Millions of children to receive measles vaccine in north-eastern Nigeria

12 January 2017 – A mass vaccination campaign to protect more than 4 million children against a measles outbreak in conflict-affected states in north-eastern Nigeria is planned to start this week. The two-week campaign, which starts on 13 January, will target all children aged from 6 months to 10 years in accessible areas in Borno, Yobe and Adamawa States.

Tobacco control can save billions of dollars and millions of lives

10 January 2017 – Policies to control tobacco use, including higher taxes and prices, can create significant revenues for health and development, according to a new landmark global report from WHO and the National Cancer Institute of the United States of America. Such measures can also greatly reduce tobacco use and protect people from cancers and heart disease.

Depression: let’s talk

6 January 2017 – Depression is an illness that can happen to anybody. It causes mental anguish and affects people’s ability to carry out everyday tasks, with sometimes devastating consequences for relationships with family and friends. Fortunately, depression can be prevented and treated. This year’s World Health Day, on 7 April, will focus on depression. The Day will be a highlight of the 'Depression: let’s talk' campaign which aims to ensure that more people with depression both seek and get help.

Working as one UN for environmental health

3 January 2017 – There are many compelling reasons to clean up the global environment. One of the most pressing is that a polluted environment is deadly: every year, 1 in 4 people die from diseases associated with air, water or soil pollution. The United Nations Environment Programme (UNEP), the World Meteorological Organization (WMO) and WHO are creating a global mechanism to bring together the environment and health sectors.

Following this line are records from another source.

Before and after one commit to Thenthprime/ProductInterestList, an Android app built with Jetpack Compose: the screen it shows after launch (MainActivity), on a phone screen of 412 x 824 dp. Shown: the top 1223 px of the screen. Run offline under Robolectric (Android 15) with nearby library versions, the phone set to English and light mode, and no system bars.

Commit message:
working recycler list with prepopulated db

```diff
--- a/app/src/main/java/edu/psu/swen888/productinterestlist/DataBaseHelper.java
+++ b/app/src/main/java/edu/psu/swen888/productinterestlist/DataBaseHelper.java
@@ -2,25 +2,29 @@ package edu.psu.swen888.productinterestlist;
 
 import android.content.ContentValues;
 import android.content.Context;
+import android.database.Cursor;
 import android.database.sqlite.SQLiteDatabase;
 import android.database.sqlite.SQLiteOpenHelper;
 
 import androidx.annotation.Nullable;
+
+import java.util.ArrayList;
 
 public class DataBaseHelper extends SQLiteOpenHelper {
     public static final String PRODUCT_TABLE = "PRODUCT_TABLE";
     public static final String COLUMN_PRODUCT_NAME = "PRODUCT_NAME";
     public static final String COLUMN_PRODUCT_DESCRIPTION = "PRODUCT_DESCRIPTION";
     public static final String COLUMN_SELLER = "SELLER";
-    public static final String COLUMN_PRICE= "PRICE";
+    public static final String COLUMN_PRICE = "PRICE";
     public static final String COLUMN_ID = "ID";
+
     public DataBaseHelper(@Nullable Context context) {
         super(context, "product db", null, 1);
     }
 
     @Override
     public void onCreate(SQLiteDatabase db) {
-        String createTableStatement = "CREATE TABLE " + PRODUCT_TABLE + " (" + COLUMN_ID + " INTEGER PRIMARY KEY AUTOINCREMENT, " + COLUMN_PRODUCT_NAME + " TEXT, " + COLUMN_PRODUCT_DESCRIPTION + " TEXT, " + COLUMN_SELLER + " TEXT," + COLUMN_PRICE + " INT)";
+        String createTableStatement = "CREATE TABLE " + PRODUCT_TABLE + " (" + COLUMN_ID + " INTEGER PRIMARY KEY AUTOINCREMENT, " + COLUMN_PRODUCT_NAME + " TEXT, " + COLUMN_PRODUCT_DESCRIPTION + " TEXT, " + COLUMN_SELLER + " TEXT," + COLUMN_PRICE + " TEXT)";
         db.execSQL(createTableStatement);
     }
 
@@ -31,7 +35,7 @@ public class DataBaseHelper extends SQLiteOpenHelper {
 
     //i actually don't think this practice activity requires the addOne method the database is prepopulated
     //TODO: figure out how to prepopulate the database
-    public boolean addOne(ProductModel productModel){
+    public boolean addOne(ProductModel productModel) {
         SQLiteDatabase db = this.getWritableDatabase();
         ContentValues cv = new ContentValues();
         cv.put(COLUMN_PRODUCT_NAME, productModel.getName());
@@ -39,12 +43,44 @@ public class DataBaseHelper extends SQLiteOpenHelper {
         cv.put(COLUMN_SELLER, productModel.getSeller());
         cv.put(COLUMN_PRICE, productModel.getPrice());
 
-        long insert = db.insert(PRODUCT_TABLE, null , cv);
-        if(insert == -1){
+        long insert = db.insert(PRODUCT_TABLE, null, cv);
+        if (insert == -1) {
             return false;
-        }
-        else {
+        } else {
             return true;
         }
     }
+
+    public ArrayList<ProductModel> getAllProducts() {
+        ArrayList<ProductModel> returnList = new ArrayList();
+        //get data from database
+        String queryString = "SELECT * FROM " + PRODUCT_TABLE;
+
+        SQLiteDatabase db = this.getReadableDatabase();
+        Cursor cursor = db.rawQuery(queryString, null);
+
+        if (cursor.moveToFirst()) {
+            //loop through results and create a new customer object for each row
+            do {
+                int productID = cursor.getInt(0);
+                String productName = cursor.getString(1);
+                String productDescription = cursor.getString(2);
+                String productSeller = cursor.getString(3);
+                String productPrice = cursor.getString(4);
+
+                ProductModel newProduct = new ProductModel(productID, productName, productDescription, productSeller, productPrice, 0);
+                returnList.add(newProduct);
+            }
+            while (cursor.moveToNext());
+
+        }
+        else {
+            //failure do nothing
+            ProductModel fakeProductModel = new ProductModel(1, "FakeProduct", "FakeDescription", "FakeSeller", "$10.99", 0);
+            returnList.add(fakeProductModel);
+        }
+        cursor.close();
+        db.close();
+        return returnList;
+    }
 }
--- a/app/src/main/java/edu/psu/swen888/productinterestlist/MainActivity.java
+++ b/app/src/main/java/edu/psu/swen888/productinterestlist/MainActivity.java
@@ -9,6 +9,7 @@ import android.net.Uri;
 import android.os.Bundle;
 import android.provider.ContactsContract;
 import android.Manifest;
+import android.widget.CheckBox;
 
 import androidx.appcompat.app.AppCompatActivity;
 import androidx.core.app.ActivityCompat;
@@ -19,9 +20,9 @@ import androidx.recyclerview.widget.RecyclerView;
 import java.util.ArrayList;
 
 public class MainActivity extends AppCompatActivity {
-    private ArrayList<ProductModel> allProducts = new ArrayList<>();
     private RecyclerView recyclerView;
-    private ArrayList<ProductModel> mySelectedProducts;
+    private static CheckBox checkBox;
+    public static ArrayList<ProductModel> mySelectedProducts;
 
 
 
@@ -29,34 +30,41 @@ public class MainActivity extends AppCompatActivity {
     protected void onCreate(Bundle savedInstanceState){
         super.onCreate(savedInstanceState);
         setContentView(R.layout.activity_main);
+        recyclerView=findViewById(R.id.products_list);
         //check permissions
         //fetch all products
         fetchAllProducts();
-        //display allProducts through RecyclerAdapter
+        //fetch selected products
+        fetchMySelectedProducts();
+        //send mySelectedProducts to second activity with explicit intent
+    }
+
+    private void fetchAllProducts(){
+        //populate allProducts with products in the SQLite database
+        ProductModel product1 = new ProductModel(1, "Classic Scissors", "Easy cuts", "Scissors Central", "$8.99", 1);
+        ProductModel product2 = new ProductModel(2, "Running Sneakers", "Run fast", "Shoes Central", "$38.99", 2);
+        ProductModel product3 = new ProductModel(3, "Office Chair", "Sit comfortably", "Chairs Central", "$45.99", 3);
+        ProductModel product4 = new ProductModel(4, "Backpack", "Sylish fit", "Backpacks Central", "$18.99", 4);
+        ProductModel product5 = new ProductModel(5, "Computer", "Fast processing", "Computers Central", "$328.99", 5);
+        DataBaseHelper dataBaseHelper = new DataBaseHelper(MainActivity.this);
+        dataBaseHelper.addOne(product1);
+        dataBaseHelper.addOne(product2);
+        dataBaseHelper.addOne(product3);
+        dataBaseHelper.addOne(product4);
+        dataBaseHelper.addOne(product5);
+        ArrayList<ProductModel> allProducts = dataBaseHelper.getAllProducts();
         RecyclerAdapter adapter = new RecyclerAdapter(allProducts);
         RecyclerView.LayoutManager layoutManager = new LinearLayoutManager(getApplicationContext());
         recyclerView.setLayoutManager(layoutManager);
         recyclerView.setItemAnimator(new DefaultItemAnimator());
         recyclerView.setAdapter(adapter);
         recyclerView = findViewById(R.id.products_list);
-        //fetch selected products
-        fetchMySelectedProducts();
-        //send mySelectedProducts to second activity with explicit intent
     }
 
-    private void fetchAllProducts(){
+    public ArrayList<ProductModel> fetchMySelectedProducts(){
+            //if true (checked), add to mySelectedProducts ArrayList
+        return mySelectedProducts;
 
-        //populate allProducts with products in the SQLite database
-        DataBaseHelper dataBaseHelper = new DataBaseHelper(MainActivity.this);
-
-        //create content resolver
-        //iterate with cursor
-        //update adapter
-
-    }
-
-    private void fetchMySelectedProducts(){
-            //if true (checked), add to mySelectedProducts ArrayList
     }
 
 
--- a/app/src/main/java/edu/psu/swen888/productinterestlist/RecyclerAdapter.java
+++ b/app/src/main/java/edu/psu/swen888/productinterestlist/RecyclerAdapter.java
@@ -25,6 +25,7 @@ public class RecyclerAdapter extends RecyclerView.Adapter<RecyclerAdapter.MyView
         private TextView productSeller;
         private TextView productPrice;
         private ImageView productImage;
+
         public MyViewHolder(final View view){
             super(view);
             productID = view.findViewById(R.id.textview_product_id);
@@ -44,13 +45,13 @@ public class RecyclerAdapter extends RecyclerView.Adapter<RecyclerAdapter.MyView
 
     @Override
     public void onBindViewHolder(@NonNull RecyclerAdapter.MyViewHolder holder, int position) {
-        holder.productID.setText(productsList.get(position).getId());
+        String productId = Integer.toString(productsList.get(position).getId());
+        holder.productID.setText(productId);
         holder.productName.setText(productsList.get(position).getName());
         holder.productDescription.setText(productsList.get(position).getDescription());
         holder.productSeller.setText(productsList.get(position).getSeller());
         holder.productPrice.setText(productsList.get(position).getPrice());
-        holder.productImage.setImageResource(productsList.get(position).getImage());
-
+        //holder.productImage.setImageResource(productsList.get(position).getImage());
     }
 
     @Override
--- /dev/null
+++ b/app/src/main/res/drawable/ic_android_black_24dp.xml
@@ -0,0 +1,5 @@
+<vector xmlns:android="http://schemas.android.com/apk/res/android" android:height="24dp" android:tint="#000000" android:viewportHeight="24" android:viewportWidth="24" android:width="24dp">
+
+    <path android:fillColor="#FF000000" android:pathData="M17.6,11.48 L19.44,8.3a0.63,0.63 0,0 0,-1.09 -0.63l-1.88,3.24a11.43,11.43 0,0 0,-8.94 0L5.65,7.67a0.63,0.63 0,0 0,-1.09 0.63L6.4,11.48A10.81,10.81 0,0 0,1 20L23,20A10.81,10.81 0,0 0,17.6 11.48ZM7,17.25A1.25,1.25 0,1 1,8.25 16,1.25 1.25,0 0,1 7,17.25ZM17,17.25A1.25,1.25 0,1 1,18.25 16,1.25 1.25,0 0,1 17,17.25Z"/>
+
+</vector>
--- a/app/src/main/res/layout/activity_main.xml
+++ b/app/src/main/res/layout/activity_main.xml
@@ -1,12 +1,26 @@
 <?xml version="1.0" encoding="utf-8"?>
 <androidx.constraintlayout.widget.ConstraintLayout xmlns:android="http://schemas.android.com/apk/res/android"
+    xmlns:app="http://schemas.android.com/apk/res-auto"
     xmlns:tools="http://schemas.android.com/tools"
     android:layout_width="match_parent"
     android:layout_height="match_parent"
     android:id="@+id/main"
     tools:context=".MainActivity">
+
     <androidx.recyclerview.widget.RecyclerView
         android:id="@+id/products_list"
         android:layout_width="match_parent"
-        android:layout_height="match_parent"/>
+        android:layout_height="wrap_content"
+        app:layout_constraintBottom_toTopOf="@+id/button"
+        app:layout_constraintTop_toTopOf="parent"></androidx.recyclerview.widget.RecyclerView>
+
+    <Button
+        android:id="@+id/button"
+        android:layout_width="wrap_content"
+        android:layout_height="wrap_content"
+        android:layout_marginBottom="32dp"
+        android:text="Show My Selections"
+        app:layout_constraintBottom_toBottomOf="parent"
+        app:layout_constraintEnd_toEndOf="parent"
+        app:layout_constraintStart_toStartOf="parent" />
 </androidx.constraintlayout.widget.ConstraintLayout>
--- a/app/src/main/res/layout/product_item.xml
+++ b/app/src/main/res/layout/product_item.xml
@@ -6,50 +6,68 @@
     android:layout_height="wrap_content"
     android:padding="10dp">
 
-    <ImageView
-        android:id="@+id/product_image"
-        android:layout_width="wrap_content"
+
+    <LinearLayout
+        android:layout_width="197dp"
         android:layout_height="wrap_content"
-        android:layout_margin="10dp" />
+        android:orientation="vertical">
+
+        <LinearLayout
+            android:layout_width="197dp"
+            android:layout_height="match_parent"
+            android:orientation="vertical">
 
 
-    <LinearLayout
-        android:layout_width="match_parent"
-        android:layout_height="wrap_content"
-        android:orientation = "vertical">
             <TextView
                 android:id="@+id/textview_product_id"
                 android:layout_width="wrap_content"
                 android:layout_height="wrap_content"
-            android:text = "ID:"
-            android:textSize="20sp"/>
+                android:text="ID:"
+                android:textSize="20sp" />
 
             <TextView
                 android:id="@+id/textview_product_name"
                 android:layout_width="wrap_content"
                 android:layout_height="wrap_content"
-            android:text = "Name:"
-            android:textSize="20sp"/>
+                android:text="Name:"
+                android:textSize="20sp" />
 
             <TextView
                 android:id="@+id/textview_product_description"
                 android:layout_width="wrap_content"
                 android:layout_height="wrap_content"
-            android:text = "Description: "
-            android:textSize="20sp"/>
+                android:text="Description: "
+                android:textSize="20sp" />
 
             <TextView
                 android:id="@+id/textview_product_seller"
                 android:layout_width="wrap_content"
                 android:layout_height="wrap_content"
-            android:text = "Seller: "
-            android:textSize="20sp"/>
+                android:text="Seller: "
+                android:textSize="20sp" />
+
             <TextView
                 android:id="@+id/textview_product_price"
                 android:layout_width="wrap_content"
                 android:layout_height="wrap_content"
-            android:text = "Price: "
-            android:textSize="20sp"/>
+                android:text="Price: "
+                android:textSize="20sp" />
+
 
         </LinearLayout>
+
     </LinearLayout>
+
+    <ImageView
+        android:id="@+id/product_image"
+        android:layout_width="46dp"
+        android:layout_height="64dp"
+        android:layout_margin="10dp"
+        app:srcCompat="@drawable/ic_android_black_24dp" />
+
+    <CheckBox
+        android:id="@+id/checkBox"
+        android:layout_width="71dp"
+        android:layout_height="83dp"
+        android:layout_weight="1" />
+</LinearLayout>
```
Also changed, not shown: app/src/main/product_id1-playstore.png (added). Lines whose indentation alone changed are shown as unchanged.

More top stories »

Highlights

  • Joint Statement on Syria
    January 2017 – The horrors of the siege of the eastern districts of Aleppo have disappeared from the public consciousness – but we must not let the needs, the lives, and the futures of Syria’s people fade from the world’s conscience. We must not let 2017 repeat the tragedies of 2016 for Syria.
  • Response to trauma cases saves hundreds of lives in Iraq
    January 2017 – Since 17 October 2016, WHO has supported the Government of Iraq and the Kurdish Regional Government with emergency lifesaving health services, including emergency medicines and other medical supplies like trauma and surgery kits.

Health emergencies programme

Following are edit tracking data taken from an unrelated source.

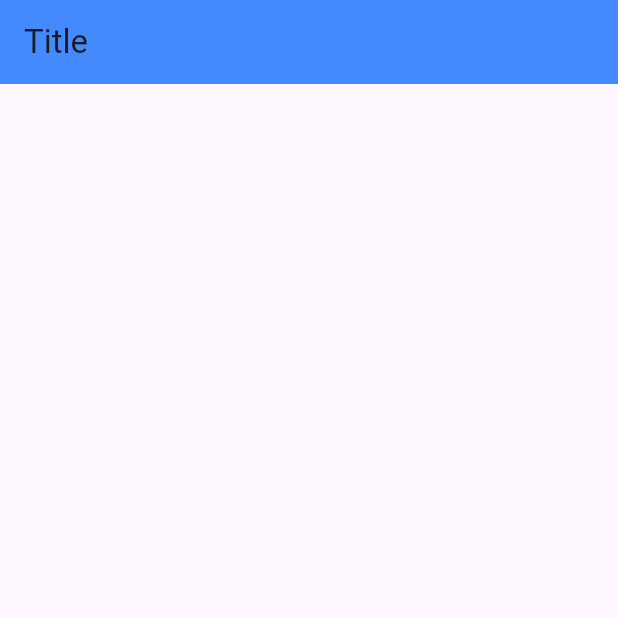
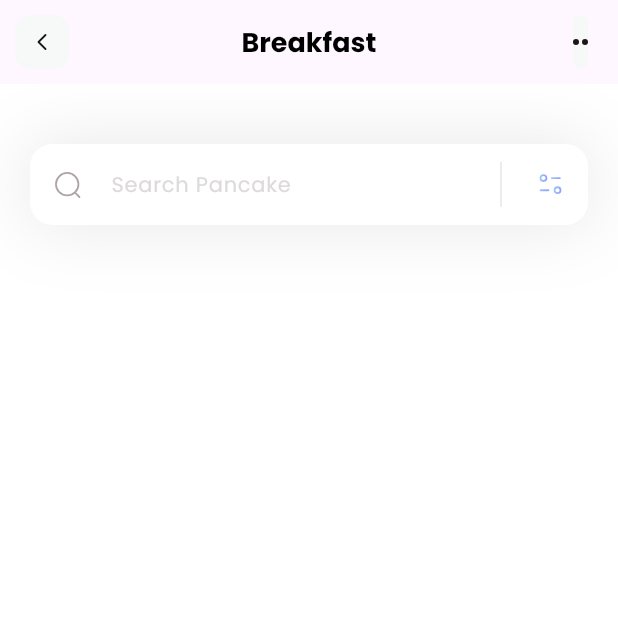
Before and after one commit to 1CL0UD/foodpedia, a Flutter app: the screen it shows after launch, on a phone screen of 412 x 824 dp, the top half of it. Run offline on Flutter 3.47's test engine with Material 3 defaults, Android fonts, the phone set to English and light mode, and no system bars; our stand-ins replace flutter_svg.

Commit message:
Finished making search bar component

```diff
--- a/lib/main.dart
+++ b/lib/main.dart
@@ -10,8 +10,10 @@ class MyApp extends StatelessWidget {
 
   @override
   Widget build(BuildContext context) {
-    return const MaterialApp(
-      home: HomePage(),
+    return MaterialApp(
+      debugShowCheckedModeBanner: false,
+      theme: ThemeData(fontFamily: 'Poppins'),
+      home: const HomePage(),
     );
   }
 }
--- a/lib/pages/home.dart
+++ b/lib/pages/home.dart
@@ -1,4 +1,5 @@
 import 'package:flutter/material.dart';
+import 'package:flutter_svg/flutter_svg.dart';
 
 class HomePage extends StatelessWidget {
   const HomePage({super.key});
@@ -6,10 +7,91 @@ class HomePage extends StatelessWidget {
   @override
   Widget build(BuildContext context) {
     return Scaffold(
-      appBar: AppBar(
-        title: const Text('Title'),
-        backgroundColor: Colors.blueAccent,
+      appBar: appBar(),
+      backgroundColor: Colors.white,
+      body: Column(children: [_searchField()]),
+    );
+  }
+
+  Container _searchField() {
+    return Container(
+      margin: const EdgeInsets.fromLTRB(20, 40, 20, 0),
+      decoration: BoxDecoration(boxShadow: [
+        BoxShadow(
+            color: Color(0xff1D1617).withOpacity(0.1),
+            blurRadius: 40,
+            spreadRadius: 0)
+      ]),
+      child: TextField(
+        decoration: InputDecoration(
+            filled: true,
+            fillColor: Colors.white,
+            contentPadding: const EdgeInsets.all(15),
+            hintText: 'Search Pancake',
+            hintStyle: TextStyle(color: Color(0xffDDDADA), fontSize: 14),
+            prefixIcon: Padding(
+              padding: const EdgeInsets.all(15),
+              child: SvgPicture.asset('assets/icons/Search.svg'),
+            ),
+            suffixIcon: SizedBox(
+              width: 100,
+              child: IntrinsicHeight(
+                child: Row(
+                  mainAxisAlignment: MainAxisAlignment.end,
+                  children: [
+                    const VerticalDivider(
+                      color: Colors.black,
+                      indent: 10,
+                      endIndent: 10,
+                      thickness: 0.1,
+                    ),
+                    Padding(
+                      padding: const EdgeInsets.all(15),
+                      child: SvgPicture.asset('assets/icons/Filter.svg'),
+                    ),
+                  ],
+                ),
+              ),
+            ),
+            border: OutlineInputBorder(
+                borderRadius: BorderRadius.circular(15),
+                borderSide: BorderSide.none)),
       ),
     );
   }
+
+  AppBar appBar() {
+    return AppBar(
+      title: const Text(
+        'Breakfast',
+        style: TextStyle(
+            color: Colors.black, fontSize: 18, fontWeight: FontWeight.bold),
+      ),
+      centerTitle: true,
+      leading: GestureDetector(
+        onTap: () {},
+        child: Container(
+          margin: const EdgeInsets.all(10),
+          alignment: Alignment.center,
+          decoration: BoxDecoration(
+              color: const Color(0xffF7F8F8),
+              borderRadius: BorderRadius.circular(10)),
+          child: SvgPicture.asset('assets/icons/Arrow - Left 2.svg'),
+        ),
+      ),
+      actions: [
+        GestureDetector(
+          onTap: () {},
+          child: Container(
+            margin: const EdgeInsets.fromLTRB(10, 10, 20, 10),
+            alignment: Alignment.center,
+            decoration: BoxDecoration(
+                color: const Color(0xffF7F8F8),
+                borderRadius: BorderRadius.circular(10)),
+            child: SvgPicture.asset('assets/icons/dots.svg'),
+          ),
+        ),
+      ],
+    );
+  }
 }
--- a/pubspec.yaml
+++ b/pubspec.yaml
@@ -45,7 +45,7 @@ dev_dependencies:
   # activated in the `analysis_options.yaml` file located at the root of your
   # package. See that file for information about deactivating specific lint
   # rules and activating additional ones.
-  flutter_lints: ^2.0.0
+  flutter_lints: ^3.0.1
 
 # For information on the generic Dart part of this file, see the
 # following page: https://dart.dev/tools/pub/pubspec
@@ -59,7 +59,7 @@ flutter:
 
   # To add assets to your application, add an assets section, like this:
   assets:
-    - assets/icons
+    - assets/icons/
   #   - images/a_dot_ham.jpeg
 
   # An image asset can refer to one or more resolution-specific "variants", see
```
Also changed, not shown: pubspec.lock.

WHO Health Emergencies Programme delivers rapid, predictable, and comprehensive support to countries and communities as they prepare for, face or recover from emergencies caused by any type of hazard to human health, whether disease outbreaks, natural or man-made disasters or conflicts.

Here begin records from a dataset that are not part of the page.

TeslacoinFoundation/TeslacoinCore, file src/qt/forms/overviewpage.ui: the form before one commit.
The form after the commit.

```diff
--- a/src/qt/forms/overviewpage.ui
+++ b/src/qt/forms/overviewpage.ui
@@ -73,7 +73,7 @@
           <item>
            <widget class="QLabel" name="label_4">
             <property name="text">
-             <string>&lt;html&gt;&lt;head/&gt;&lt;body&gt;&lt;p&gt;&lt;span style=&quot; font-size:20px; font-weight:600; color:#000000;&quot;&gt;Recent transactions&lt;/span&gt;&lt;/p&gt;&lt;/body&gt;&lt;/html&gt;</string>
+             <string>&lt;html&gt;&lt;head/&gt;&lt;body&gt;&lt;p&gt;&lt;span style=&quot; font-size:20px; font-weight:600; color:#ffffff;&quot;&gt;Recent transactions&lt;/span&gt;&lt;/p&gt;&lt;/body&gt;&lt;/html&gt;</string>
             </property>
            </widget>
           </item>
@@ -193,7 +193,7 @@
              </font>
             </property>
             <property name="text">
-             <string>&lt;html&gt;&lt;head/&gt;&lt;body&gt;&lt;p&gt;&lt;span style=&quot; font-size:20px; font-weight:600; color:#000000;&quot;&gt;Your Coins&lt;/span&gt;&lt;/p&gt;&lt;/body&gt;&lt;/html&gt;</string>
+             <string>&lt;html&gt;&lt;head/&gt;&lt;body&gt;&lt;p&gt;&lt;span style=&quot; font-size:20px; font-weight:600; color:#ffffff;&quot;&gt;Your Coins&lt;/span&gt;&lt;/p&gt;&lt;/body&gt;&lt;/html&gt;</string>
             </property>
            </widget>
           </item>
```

Zika virus and complications

After a spike in cases of microcephaly and Guillain-Barré syndrome associated with Zika virus, WHO declared a public health emergency.

Universal health coverage

Dr. Margaret Chan, Director-General of WHO, and Dr Gro Harlem Brundtland, Former Director-General of WHO and Deputy Chair of the Elders

"The evidence clearly shows that, with the right policies in place, greater public spending on health is associated with less dependence on out-of-pocket payments."


Tweets from WHO